Just about every established comedy writer from the UK that I’ve ever spoken to talks about Newsjack. How it started their career in comedy. At first I took it with a pinch of salt and thought, really? Is this little radio show that important? Trust me, it is! I’m living proof that Newsjack can 100% launch your comedy writing career.

I started off just like everyone else, submitting jokes and sketches and now I’ve been in the writer’s room for the past few years. Writing on Newsjack has led to me writing on several other BBC radio shows such as The News Quiz, The Now Show, and Dead Ringers.

There is a 100% guaranteed method to getting invited into the Newsjack writers room. Persistence. Well, first you do have to be funny but apart from that, the key is persistence. Submit every single week. Don’t worry if you don’t get anything featured, it doesn’t matter, just keep submitting. As long as you keep the funnies flowing, regardless of whether you make the show or not, your name will start becoming recognised by the team and you will get something on and you will be invited in.

It’s just about having patience. Believe me. The problem is a lot of people become disheartened too easily and give up. Don’t.

Submit, forget, repeat. That’s the formula. Don’t dwell on it.. Submit, forget, repeat… Then at some point you’ll add success to that formula.

What’s it been like writing for Dead Ringers, a show with a lot of history and a such a dedicated fan base?

Writing for Dead Ringers was amazing. It’s a show I grew up watching and listening to so getting the chance to write for it was a real honour. The creator Bill Dare has such a wealth of knowledge about comedy and writing so just being in the room with him and the other writers was such a great learning experience. Everyone was really friendly and welcoming. I got to work with some fantastic talent and being able to write sketches featuring such well known characters and celebrities was a real blast.

A lot of writers get their foot in the door with an entry-level opportunity, but then struggle to find a way to move forward. What advice do you have on building a career? 

Versatility is the key. We would all love to be handed the keys as a show runner on a primetime TV show but the reality for most of us is that won’t happen straight away. You have to work your way there by gaining experience writing for different shows and gaining credits. Look at areas you may have never considered. Writing for radio, writing for children’s TV. Going out and making your own content. Connect with like-minded people, writers, and directors and put out your own content on social media. The opportunities will soon start coming to you. 

You’re a drama writer with a load of scripts under your belt and success with the Screenwriting Goldmine Awards. When it comes to developing an idea, how early do you know what category it falls into?

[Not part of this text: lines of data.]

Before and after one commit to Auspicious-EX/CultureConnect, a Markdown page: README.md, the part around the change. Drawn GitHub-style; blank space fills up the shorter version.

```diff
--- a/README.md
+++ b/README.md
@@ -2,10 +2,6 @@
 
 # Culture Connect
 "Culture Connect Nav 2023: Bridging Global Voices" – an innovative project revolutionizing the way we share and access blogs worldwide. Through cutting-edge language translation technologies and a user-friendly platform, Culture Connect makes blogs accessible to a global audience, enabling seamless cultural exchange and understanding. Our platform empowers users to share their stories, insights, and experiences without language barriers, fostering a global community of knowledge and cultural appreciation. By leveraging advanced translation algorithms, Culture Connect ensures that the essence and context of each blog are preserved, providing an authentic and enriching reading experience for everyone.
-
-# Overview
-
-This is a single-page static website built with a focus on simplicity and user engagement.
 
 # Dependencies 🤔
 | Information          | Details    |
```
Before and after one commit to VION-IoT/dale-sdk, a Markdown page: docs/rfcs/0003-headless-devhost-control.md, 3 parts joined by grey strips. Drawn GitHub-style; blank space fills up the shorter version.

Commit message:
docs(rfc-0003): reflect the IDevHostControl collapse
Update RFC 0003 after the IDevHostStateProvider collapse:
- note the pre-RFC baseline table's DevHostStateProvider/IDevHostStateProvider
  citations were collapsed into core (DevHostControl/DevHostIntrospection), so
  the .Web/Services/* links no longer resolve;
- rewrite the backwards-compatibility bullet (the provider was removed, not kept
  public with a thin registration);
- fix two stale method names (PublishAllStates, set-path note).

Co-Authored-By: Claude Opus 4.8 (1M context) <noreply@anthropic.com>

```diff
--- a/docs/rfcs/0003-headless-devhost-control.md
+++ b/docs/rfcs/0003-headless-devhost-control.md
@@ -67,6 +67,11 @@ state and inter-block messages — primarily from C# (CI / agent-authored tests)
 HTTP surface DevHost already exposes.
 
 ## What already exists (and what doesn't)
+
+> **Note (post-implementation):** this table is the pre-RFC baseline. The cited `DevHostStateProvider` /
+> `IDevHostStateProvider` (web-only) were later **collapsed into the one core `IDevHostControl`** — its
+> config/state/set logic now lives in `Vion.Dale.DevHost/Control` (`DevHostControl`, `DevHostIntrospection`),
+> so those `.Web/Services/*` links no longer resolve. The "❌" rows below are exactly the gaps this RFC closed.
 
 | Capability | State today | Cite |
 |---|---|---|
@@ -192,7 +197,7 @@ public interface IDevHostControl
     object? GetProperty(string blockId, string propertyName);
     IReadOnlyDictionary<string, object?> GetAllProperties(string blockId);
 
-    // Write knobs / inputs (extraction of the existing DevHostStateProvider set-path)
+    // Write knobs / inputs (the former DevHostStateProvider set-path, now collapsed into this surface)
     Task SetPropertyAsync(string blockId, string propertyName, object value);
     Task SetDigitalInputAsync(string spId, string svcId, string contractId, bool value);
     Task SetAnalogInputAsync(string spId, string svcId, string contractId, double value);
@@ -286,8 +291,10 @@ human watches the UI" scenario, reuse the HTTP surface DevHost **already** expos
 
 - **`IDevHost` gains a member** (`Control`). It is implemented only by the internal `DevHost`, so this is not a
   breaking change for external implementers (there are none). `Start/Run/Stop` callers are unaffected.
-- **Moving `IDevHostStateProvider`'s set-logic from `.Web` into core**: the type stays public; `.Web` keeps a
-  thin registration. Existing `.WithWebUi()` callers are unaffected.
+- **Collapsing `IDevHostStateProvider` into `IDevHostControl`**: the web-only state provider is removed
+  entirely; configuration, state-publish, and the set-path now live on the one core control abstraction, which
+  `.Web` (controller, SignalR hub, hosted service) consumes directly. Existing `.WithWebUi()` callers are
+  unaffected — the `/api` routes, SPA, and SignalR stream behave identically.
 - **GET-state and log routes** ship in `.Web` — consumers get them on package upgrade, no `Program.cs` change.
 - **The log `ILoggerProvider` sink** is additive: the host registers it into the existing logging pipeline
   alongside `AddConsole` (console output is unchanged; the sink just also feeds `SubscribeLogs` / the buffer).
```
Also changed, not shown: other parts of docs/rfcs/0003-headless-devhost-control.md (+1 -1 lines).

The landscape of television has really evolved over the years and genres have just blurred so many lines that when you’re developing an idea I don’t think you should worry too much about what category it falls into.

We used to talk about a comedy or a drama. Now we talk about dramedies… I had a meeting with a production company the other day and they mentioned a new category called Trauma-edy. It’s getting ridiculous but the point is you if you concentrate on the idea and make the idea the best it can be, the industry will find a category to put into it, even if has to make one up.

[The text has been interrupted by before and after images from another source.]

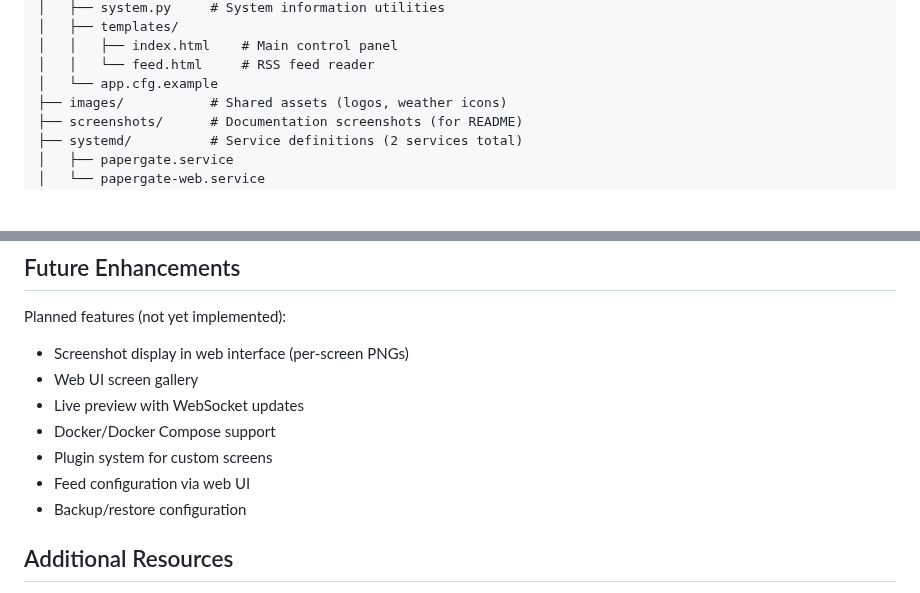
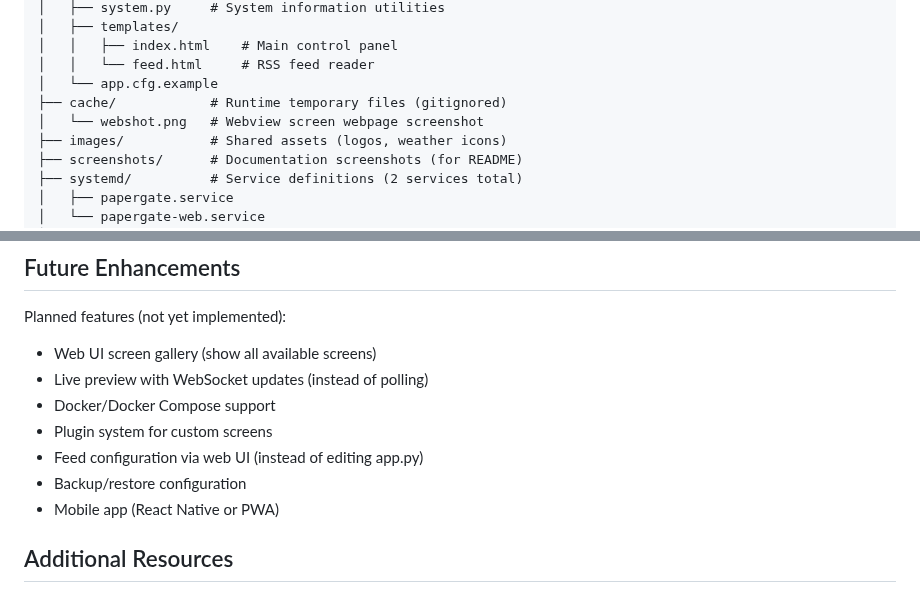
Before and after one commit to rizal72/paperGate, a Markdown page: CLAUDE.md, 2 parts joined by grey strips. Drawn GitHub-style; blank space fills up the shorter version.

```diff
--- a/CLAUDE.md
+++ b/CLAUDE.md
@@ -33,6 +33,8 @@ paperGate/
 │   │   ├── index.html    # Main control panel
 │   │   └── feed.html     # RSS feed reader
 │   └── app.cfg.example
+├── cache/            # Runtime temporary files (gitignored)
+│   └── webshot.png   # Webview screen webpage screenshot
 ├── images/           # Shared assets (logos, weather icons)
 ├── screenshots/      # Documentation screenshots (for README)
 ├── systemd/          # Service definitions (2 services total)
@@ -449,13 +498,13 @@ If migrating from separate epdtext/epdtext-web/epdtext-feed:
 
 Planned features (not yet implemented):
 
-- Screenshot display in web interface (per-screen PNGs)
-- Web UI screen gallery
-- Live preview with WebSocket updates
+- Web UI screen gallery (show all available screens)
+- Live preview with WebSocket updates (instead of polling)
 - Docker/Docker Compose support
 - Plugin system for custom screens
-- Feed configuration via web UI
+- Feed configuration via web UI (instead of editing app.py)
 - Backup/restore configuration
+- Mobile app (React Native or PWA)
 
 ## Additional Resources
 
```
Also changed, not shown: other parts of CLAUDE.md (+47 -0 lines).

What’s your number one tip for writing a script that stands out?

Scene description in scripts can sometimes be the most undervalued tool used by a writer. You’ve got so much opportunity to add to the story and show off your unique voice, your comedic voice or dramatic voice simply by the way you describe how someone walks into a room.

People talk about 1st drafts, 2nd drafts etc. One tip is complete drafts based on areas of the script. So get your first draft completed. Then do another pass where all you’re focused on is the story aspect, have you got the story right? Then do another pass on dialogue, making sure each character sounds different. Read your dialogue out loud, does it sound authentic? Then do a draft only focused on scene description. If it’s a comedy, is your scene description funny? It’s a chance to really elevate your script to the next level. Breaking up your drafts into various elements really helps improve your script from all angles.

“Believe in yourself as a writer, because if you don’t, nobody else will.”

Can you recommend any books or scripts that every writer should read? 

After finishing writing my first drama script I thought it was the best thing since sliced bread. Then I read Blake Synder’s – Save the Cat. After reading this book, I tore up the script (virtually of course – so pressed delete) and started again based on the knowledge of structure and pacing.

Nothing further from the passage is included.